Moving abroad? How to organise assets
When a household moves abroad, they manage two identities—citizenship of one country and residency at another. They manage two currencies in which their incomes and wealth are held.
They do not know if their move is temporary or permanent, and how well they would settle into the new country. There is usually a good amount of procedural aspects to take care of, and there is the task of managing and investing the new income in the new regime.
For example, they cannot make fresh contributions into government and post office schemes such as the PPF. Some of these investments need closing. Some do not have online monitoring facilities.
It is a good idea to close these investments and move the money to other assets.
Check insurance policies
If their medical expenses are covered by the new employer, and if the terms of their medical insurance do not allow them to use the facility for illnesses at overseas location, keeping it alive does not make sense.
They may have burglary, fire and other general insurances. They should review and close policies no longer needed. They can also pay their life and other insurance premia as a lump sum to avoid drawing from bank accounts that may no longer hold adequate balance.
Collect employment benefits
These terms can vary depending on whether the fund is managed by the company’s own PF trust or by the central EPFO.
If they have an NPS account, they should understand the terms of holding their Tier 1 and Tier 2 accounts. They should avoid letting these accounts become dormant.
The updating of the status of these accounts from resident to non-resident can happen only after they have moved, and are able to produce proof of their overseas address. The fees of non-resident broking accounts is higher, and it is important to consolidate before conversion.

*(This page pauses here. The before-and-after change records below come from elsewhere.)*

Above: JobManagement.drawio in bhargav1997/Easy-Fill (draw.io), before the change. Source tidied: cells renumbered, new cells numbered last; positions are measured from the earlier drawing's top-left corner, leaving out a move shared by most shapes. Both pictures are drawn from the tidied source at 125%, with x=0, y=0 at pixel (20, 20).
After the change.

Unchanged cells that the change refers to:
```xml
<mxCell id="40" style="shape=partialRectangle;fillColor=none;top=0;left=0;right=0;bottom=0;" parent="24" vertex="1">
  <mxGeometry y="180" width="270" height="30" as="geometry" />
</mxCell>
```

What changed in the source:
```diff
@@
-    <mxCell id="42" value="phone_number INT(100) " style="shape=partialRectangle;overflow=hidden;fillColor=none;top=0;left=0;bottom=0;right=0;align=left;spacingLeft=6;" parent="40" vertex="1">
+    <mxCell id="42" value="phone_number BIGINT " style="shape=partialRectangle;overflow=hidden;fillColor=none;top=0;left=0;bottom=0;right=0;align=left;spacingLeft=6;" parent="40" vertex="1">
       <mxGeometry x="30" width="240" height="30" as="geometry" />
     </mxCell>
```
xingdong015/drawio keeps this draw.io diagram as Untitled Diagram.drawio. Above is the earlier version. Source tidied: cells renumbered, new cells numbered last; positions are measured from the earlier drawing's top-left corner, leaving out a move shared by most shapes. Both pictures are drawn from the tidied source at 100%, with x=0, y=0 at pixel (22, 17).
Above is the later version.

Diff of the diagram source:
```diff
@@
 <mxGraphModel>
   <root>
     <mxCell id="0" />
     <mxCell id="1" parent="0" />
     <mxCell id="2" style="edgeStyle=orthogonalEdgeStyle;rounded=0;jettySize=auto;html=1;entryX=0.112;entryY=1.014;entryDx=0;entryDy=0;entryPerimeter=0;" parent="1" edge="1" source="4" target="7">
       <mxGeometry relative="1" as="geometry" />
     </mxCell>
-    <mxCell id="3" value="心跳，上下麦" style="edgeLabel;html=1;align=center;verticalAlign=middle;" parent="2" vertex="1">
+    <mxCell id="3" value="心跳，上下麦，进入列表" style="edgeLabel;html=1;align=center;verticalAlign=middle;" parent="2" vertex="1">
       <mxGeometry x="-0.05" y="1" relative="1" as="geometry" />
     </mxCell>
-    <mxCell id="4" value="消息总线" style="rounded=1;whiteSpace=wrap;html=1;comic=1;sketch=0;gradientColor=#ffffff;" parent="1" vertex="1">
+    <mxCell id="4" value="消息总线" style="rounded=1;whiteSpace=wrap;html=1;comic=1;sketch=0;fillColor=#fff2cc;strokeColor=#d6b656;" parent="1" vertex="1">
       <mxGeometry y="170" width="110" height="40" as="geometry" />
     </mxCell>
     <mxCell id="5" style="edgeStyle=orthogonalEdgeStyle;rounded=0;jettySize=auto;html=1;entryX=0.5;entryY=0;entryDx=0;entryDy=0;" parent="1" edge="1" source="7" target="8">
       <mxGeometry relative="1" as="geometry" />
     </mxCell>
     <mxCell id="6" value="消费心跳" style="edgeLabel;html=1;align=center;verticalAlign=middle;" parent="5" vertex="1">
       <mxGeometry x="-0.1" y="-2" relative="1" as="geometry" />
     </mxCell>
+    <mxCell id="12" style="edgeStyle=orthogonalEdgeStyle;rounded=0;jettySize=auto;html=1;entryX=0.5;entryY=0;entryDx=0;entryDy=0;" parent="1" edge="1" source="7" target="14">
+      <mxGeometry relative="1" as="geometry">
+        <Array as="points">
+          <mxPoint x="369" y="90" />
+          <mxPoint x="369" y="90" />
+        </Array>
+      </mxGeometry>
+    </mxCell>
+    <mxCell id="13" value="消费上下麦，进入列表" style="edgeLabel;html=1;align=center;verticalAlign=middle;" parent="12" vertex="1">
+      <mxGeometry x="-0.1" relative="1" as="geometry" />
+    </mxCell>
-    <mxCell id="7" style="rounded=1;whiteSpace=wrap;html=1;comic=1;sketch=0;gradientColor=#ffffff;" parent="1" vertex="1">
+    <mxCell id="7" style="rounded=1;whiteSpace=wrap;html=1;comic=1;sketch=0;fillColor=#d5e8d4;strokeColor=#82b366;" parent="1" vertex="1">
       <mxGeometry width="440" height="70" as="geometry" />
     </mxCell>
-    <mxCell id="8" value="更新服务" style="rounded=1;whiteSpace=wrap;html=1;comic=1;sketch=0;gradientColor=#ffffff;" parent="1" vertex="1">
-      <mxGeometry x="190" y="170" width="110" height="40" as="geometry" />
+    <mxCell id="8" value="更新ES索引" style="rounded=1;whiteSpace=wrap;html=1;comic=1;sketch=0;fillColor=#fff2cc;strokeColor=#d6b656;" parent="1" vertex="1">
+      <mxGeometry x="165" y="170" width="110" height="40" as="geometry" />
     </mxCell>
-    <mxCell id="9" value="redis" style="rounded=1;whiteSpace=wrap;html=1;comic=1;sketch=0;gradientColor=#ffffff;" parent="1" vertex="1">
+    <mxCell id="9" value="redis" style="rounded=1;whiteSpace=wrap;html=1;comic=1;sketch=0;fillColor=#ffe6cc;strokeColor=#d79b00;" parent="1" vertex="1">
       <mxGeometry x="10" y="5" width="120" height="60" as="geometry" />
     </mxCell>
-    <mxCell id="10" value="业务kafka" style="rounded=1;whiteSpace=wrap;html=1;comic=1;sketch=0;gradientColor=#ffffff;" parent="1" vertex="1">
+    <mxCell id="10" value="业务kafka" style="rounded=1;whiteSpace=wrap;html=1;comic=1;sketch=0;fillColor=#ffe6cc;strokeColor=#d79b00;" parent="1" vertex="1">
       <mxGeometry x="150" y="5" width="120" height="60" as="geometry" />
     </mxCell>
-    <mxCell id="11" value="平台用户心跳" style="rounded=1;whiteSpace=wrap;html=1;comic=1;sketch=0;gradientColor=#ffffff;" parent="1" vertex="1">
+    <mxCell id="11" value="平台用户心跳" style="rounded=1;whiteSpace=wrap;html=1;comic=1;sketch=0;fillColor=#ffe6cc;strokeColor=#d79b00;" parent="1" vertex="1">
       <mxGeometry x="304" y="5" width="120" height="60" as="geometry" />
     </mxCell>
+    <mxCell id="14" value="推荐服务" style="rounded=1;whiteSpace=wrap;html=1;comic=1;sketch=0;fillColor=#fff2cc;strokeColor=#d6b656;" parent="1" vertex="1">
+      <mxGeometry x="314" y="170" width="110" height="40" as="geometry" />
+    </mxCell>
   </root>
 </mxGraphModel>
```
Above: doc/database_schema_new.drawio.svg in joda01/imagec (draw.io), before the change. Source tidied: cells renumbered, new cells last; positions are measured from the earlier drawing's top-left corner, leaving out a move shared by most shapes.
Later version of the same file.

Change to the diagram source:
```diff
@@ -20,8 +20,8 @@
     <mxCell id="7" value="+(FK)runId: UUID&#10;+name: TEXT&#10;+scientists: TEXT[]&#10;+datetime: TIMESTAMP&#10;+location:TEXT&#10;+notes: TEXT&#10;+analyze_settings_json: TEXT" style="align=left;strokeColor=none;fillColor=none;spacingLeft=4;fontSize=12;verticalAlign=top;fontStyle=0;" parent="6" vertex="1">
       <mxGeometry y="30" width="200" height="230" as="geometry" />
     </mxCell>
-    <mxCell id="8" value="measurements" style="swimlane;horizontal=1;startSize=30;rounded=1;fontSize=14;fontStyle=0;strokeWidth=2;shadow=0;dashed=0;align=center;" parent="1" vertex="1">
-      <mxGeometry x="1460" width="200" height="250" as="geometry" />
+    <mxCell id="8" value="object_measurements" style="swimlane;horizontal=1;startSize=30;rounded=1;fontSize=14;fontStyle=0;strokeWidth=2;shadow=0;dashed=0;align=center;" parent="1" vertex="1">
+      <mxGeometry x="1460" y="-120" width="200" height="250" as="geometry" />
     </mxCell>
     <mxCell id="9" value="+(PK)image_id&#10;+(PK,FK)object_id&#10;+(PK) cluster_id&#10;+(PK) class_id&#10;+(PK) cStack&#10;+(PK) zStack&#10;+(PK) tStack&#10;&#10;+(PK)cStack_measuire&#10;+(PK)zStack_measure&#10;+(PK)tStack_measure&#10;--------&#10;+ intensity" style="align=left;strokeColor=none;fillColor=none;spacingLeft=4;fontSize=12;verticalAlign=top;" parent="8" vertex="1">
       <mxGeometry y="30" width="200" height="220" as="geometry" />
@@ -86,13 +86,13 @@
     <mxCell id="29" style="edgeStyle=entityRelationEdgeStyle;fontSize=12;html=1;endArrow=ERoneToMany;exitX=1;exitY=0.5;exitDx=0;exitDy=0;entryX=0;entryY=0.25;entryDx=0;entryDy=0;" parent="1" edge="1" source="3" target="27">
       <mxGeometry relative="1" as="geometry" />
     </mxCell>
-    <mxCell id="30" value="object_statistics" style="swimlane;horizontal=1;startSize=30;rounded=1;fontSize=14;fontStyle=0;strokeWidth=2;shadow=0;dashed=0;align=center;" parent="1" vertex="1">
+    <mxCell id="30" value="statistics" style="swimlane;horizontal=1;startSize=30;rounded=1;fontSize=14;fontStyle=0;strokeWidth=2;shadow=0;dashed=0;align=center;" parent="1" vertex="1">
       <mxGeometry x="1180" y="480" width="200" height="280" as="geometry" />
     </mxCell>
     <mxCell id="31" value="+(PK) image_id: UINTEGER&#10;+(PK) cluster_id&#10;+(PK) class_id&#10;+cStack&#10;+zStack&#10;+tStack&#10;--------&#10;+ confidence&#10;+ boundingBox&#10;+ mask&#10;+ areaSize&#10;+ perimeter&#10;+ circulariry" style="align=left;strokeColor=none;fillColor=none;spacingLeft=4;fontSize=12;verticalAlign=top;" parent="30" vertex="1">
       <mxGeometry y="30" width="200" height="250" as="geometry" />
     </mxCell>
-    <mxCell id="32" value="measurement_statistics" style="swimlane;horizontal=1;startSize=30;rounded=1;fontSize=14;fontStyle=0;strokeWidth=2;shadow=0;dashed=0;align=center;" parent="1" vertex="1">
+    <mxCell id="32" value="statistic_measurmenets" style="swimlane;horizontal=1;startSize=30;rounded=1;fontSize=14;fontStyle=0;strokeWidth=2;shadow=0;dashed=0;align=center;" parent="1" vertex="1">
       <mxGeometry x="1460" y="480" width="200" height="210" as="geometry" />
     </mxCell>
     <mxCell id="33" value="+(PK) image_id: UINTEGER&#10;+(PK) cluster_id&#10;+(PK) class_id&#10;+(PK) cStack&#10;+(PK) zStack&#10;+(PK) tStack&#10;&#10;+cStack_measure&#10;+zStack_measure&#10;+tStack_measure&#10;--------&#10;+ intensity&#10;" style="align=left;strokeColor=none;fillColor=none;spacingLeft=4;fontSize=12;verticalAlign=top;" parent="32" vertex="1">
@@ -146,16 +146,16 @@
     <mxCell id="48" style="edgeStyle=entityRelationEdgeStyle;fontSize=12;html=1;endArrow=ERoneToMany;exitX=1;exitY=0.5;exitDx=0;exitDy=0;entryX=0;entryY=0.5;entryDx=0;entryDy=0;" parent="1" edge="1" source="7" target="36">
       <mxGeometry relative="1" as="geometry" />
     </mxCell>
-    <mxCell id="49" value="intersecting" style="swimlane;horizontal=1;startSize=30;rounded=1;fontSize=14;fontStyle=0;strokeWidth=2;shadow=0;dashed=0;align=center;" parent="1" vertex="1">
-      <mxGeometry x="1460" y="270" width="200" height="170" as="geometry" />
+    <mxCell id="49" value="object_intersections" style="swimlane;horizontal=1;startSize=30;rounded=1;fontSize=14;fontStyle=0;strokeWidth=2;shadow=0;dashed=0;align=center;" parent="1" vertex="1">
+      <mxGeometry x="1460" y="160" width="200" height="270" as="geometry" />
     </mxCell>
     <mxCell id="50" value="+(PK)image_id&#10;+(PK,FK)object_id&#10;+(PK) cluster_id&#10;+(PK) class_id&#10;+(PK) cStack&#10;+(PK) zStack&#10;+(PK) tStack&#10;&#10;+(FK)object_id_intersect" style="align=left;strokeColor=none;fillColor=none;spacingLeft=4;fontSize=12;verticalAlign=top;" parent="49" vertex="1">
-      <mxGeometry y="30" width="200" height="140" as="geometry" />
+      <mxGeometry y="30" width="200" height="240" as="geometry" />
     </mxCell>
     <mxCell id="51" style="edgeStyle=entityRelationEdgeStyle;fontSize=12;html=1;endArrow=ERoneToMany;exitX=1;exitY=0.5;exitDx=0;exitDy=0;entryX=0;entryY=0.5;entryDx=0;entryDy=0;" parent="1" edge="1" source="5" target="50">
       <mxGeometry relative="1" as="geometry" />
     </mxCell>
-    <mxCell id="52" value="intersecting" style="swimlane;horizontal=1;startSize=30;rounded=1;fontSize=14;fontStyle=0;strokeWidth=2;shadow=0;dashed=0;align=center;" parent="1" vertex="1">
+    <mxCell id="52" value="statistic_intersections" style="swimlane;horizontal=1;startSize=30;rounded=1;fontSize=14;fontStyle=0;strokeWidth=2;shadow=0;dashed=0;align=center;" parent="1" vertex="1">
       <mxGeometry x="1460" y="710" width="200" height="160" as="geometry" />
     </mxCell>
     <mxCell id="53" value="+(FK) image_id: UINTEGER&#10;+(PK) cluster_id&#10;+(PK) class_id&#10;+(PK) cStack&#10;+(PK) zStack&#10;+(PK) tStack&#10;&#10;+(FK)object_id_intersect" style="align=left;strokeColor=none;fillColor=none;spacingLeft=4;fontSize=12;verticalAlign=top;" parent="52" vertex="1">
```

For example, equity holdings in the trading account with the brokerages will now be subject to the regulations applicable to Portfolio Investment Scheme (PIS). The brokerage has to report the holdings by nonresidents periodically to the RBI. The holdings acquired in India, and funded by IndianRupees will be classified as non-PIS and held along with a NRO bank account. The holdings acquired while living abroad, and funded by foreign currency will be classified as PIS and held along with an NRE bank account. These apply for every combination of holding in a demat account. They should be consolidated and reorganised, so that direct equity holdings can be easily managed.
Regulations and restrictions
In order to avoid the operationally intensive reporting requirements, many mutual funds do not accept investments from NRIs based out of the US. Some have specific process requirements before accepting investments. All investors have to make a FATCA declaration before they can make fresh investments in mutual funds.
Redeem all defunct holdings, and consolidate and clean up mutual fund holdings before leaving India. NRIs have to provide overseas address and link their holdings to an NRO or NRE bank account. The TDS applicable to them on redemption of mutual fund units is also different. Nominations in favour of non-resident nominees need more process. Cleaning up folios before leaving, and updating the KYC forms later after acquiring NRI status is a better idea.
Managing physical assets
However, tax provisions in their resident overseas location may differ depending on whether they have engaged a property manager. After looking up such regulations, arrangement to rent the property in India should be completed before leaving.
Power of attorney authorising someone trustworthy to manage the paperwork relating to renting the property can also be created. However, such PoAs have to be drawn up after becoming a non-resident.
Managing wealth across multiple countries is easy for the very wealthy. For ordinary investors, it needs a good amount of ground work before planning a move abroad.
(The author is Chairperson, Centre for Investment Education and Learning)